With a voice like a freight train soundtracked by the warmest twang, Trevor McSpadden returns to Barmel backed by a full band. Accompanied by Steve Mugalian (Chicago, IL) on drums, Philip McArdle (Athens, GA) on electric guitar, and Tom Ward (San Diego, CA) on bass, the honky tonker promotes dancing, romance and a western spirit. This year, McSpadden released two albums—a collection of crooners titled Let's Fall Together, followed by a live recorded set at San Diego's Grand Ole BBQ. The former lead singer of the Hoyle Brother proves that if 2017's records are a testament to his live shows, attendees will experience plenty of country swinging, contented ears and fluttering hearts.

- Victoria Stoker, Monterey County Weekly, October 2017

Amarillo native Trevor McSpadden moved to Chicago in 2005 expecting his love for old-school honky-tonk to go undernourished, but within a few years he found kindred souls and landed a gig that would launch his career. Between 2008 and 2013 McSpadden served as lead singer for local country institution the Hoyle Brothers, pushing a solid band toward greatness (the combo managed to survive his loss, though his departure has certainly stung). Following a brief stint in Nashville, McSpadden packed his bags for San Diego and just recently dropped his second solo album, The Only Way (Chaparral Street Music). A blast of soulful twang, with frequent Tex-Mex flavors, the record was produced by Pete Anderson, the guy who guided Dwight Yoakam’s sound for many years. It shows again that McSpadden has no interest in reinventing honky-tonk, instead preferring to find new wrinkles deep within the genre—here a crisp rhythm attack in combination with the woozy pedal steel and flanged rhythm guitar of the 70s surrounds his unfussy singing.
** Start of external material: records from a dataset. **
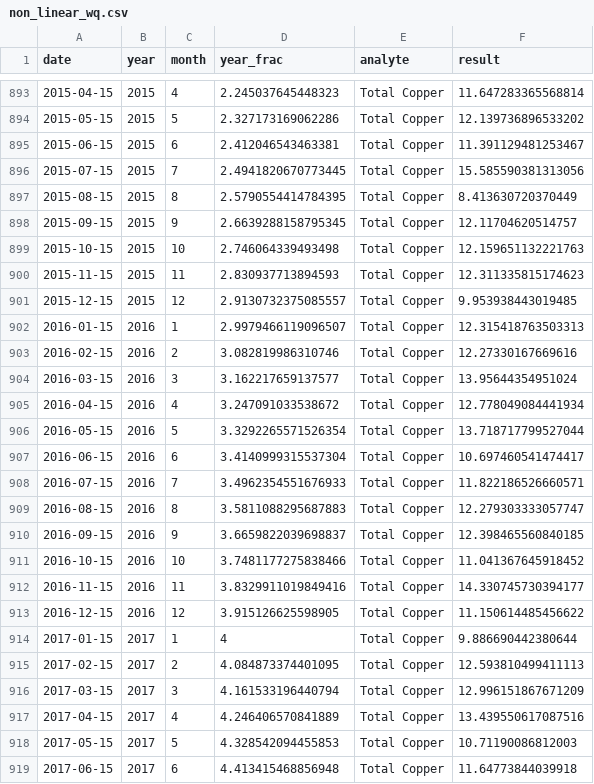
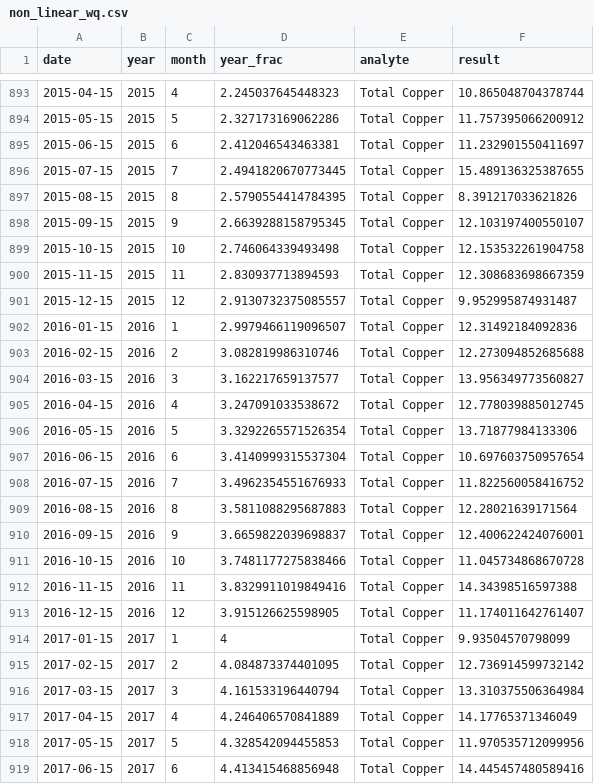
Before and after one commit to iangault/vignette-non-linear-trends, a CSV file: data/synthetic/non_linear_wq.csv, drawn as a sheet; only a part is shown, gaps mark what is left out; the diff covers the shown part only.

```diff
--- a/data/synthetic/non_linear_wq.csv
+++ b/data/synthetic/non_linear_wq.csv
@@ -893,27 +893,27 @@ date,year,month,year_frac,analyte,result
-2015-04-15,2015,4,2.245037645448323,Total Copper,11.647283365568814
-2015-05-15,2015,5,2.327173169062286,Total Copper,12.139736896533202
-2015-06-15,2015,6,2.412046543463381,Total Copper,11.391129481253467
-2015-07-15,2015,7,2.4941820670773445,Total Copper,15.585590381313056
-2015-08-15,2015,8,2.5790554414784395,Total Copper,8.413630720370449
-2015-09-15,2015,9,2.6639288158795345,Total Copper,12.11704620514757
-2015-10-15,2015,10,2.746064339493498,Total Copper,12.159651132221763
-2015-11-15,2015,11,2.830937713894593,Total Copper,12.311335815174623
-2015-12-15,2015,12,2.9130732375085557,Total Copper,9.953938443019485
-2016-01-15,2016,1,2.9979466119096507,Total Copper,12.315418763503313
-2016-02-15,2016,2,3.082819986310746,Total Copper,12.27330167669616
-2016-03-15,2016,3,3.162217659137577,Total Copper,13.95644354951024
-2016-04-15,2016,4,3.247091033538672,Total Copper,12.778049084441934
-2016-05-15,2016,5,3.3292265571526354,Total Copper,13.718717799527044
-2016-06-15,2016,6,3.4140999315537304,Total Copper,10.697460541474417
-2016-07-15,2016,7,3.4962354551676933,Total Copper,11.822186526660571
-2016-08-15,2016,8,3.5811088295687883,Total Copper,12.279303333057747
-2016-09-15,2016,9,3.6659822039698837,Total Copper,12.398465560840185
-2016-10-15,2016,10,3.7481177275838466,Total Copper,11.041367645918452
-2016-11-15,2016,11,3.8329911019849416,Total Copper,14.330745730394177
-2016-12-15,2016,12,3.915126625598905,Total Copper,11.150614485456622
-2017-01-15,2017,1,4,Total Copper,9.886690442380644
-2017-02-15,2017,2,4.084873374401095,Total Copper,12.593810499411113
-2017-03-15,2017,3,4.161533196440794,Total Copper,12.996151867671209
-2017-04-15,2017,4,4.246406570841889,Total Copper,13.439550617087516
-2017-05-15,2017,5,4.328542094455853,Total Copper,10.71190086812003
-2017-06-15,2017,6,4.413415468856948,Total Copper,11.64773844039918
+2015-04-15,2015,4,2.245037645448323,Total Copper,10.865048704378744
+2015-05-15,2015,5,2.327173169062286,Total Copper,11.757395066200912
+2015-06-15,2015,6,2.412046543463381,Total Copper,11.232901550411697
+2015-07-15,2015,7,2.4941820670773445,Total Copper,15.489136325387655
+2015-08-15,2015,8,2.5790554414784395,Total Copper,8.391217033621826
+2015-09-15,2015,9,2.6639288158795345,Total Copper,12.103197400550107
+2015-10-15,2015,10,2.746064339493498,Total Copper,12.153532261904758
+2015-11-15,2015,11,2.830937713894593,Total Copper,12.308683698667359
+2015-12-15,2015,12,2.9130732375085557,Total Copper,9.952995874931487
+2016-01-15,2016,1,2.9979466119096507,Total Copper,12.31492184092836
+2016-02-15,2016,2,3.082819986310746,Total Copper,12.273094852685688
+2016-03-15,2016,3,3.162217659137577,Total Copper,13.956349773560827
+2016-04-15,2016,4,3.247091033538672,Total Copper,12.778039885012745
+2016-05-15,2016,5,3.3292265571526354,Total Copper,13.71877984133306
+2016-06-15,2016,6,3.4140999315537304,Total Copper,10.697603750957654
+2016-07-15,2016,7,3.4962354551676933,Total Copper,11.822560058416752
+2016-08-15,2016,8,3.5811088295687883,Total Copper,12.28021639171564
+2016-09-15,2016,9,3.6659822039698837,Total Copper,12.400622424076001
+2016-10-15,2016,10,3.7481177275838466,Total Copper,11.045734868670728
+2016-11-15,2016,11,3.8329911019849416,Total Copper,14.34398516597388
+2016-12-15,2016,12,3.915126625598905,Total Copper,11.174011642761407
+2017-01-15,2017,1,4,Total Copper,9.93504570798099
+2017-02-15,2017,2,4.084873374401095,Total Copper,12.736914599732142
+2017-03-15,2017,3,4.161533196440794,Total Copper,13.310375506364984
+2017-04-15,2017,4,4.246406570841889,Total Copper,14.17765371346049
+2017-05-15,2017,5,4.328542094455853,Total Copper,11.970535712099956
+2017-06-15,2017,6,4.413415468856948,Total Copper,14.445457480589416
```
Also changed, not shown: 117 edited cells elsewhere in this file, 2 other files.
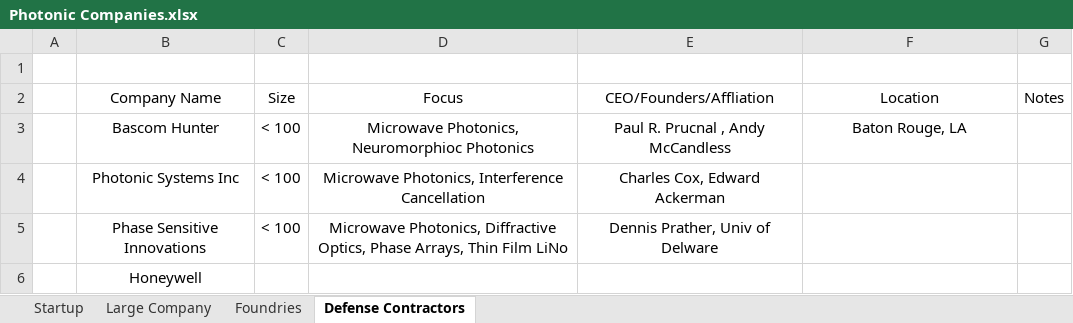
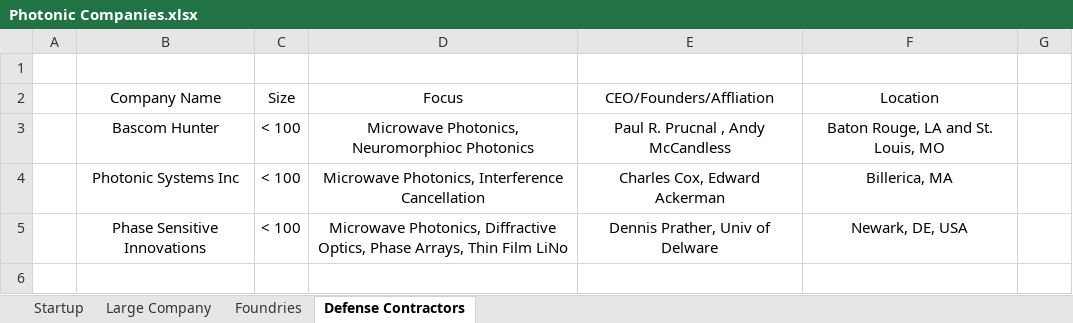
Before and after one commit to ericcblow/PhotonicCompanies, an Excel workbook: Photonic Companies.xlsx, sheet Defense Contractors, drawn as a sheet; values as stored, in another font and other column widths than the file's, no borders; the diff names each change by its address in the sheet, - before the commit and + after, or states it on an @@ line.

```diff
--- a/Photonic Companies.xlsx (sheet Defense Contractors)
+++ b/Photonic Companies.xlsx (sheet Defense Contractors)
-G2: Notes
+G2: (empty)
-F3 (Location): Baton Rouge, LA
+F3 (Location): Baton Rouge, LA and St. Louis, MO
-F4 (Location): (empty)
+F4 (Location): Billerica, MA
-F5 (Location): (empty)
+F5 (Location): Newark, DE, USA
-row 6:  | Honeywell
```
Also changed, not shown: sheet Foundries, sheet Large Company, sheet Startup, 2 other files.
Most of his songs deal with familiar strains of heartbreak, infidelity, and romantic longing: “His Wedding Ring Is Gone” employs a Hangover-like conceit, with the subject regretfully waking up to realize he’s hawked his wedding ring for a night of drunken sex, while “Write a Song for You” cleverly finds the narrator wagging his finger at an ex, betraying his indifference while singing, “I’ve wasted enough time / Why would I waste a rhyme?”
- Peter Margasak, Chicago Reader,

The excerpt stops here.